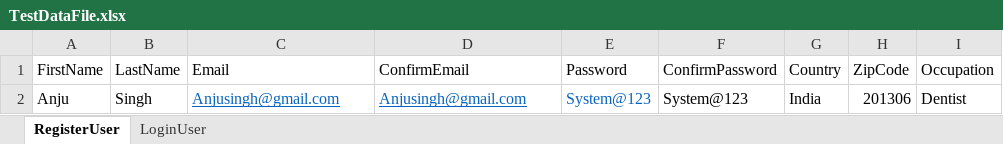
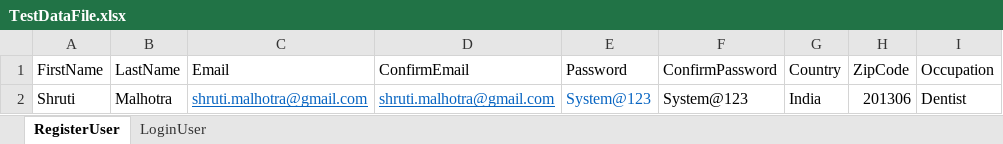
Before and after one commit to jyotsna-1504/SeleniumCSharp-DemoProj, an Excel workbook: ConfigFile/TestDataFile.xlsx, sheet RegisterUser, drawn as a sheet; only a part is shown; values as stored, in another font and other column widths than the file's, no borders; the diff names each change by its address in the sheet, - before the commit and + after, or states it on an @@ line.

Commit message:
Running code - but reading data from RegisterUser

```diff
--- a/ConfigFile/TestDataFile.xlsx (sheet RegisterUser)
+++ b/ConfigFile/TestDataFile.xlsx (sheet RegisterUser)
-A2 (FirstName): Anju
+A2 (FirstName): Shruti
-B2 (LastName): Singh
+B2 (LastName): Malhotra
-C2 (Email): Anjusingh@gmail.com
+C2 (Email): shruti.malhotra@gmail.com
-D2 (ConfirmEmail): Anjusingh@gmail.com
+D2 (ConfirmEmail): shruti.malhotra@gmail.com
```
Also changed, not shown: 1 other file.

■ ■ ■ ■ ■

Assignment — Give back the entries verbatim. Do not include any picture.

Answer to this problem —
Before and after one commit to jyotsna-1504/SeleniumCSharp-DemoProj, an Excel workbook: ConfigFile/TestDataFile.xlsx, sheet RegisterUser, drawn as a sheet; only a part is shown; values as stored, in another font and other column widths than the file's, no borders; the diff names each change by its address in the sheet, - before the commit and + after, or states it on an @@ line.

Commit message:
Running code - but reading data from RegisterUser

```diff
--- a/ConfigFile/TestDataFile.xlsx (sheet RegisterUser)
+++ b/ConfigFile/TestDataFile.xlsx (sheet RegisterUser)
-A2 (FirstName): Anju
+A2 (FirstName): Shruti
-B2 (LastName): Singh
+B2 (LastName): Malhotra
-C2 (Email): Anjusingh@gmail.com
+C2 (Email): shruti.malhotra@gmail.com
-D2 (ConfirmEmail): Anjusingh@gmail.com
+D2 (ConfirmEmail): shruti.malhotra@gmail.com
```
Also changed, not shown: 1 other file.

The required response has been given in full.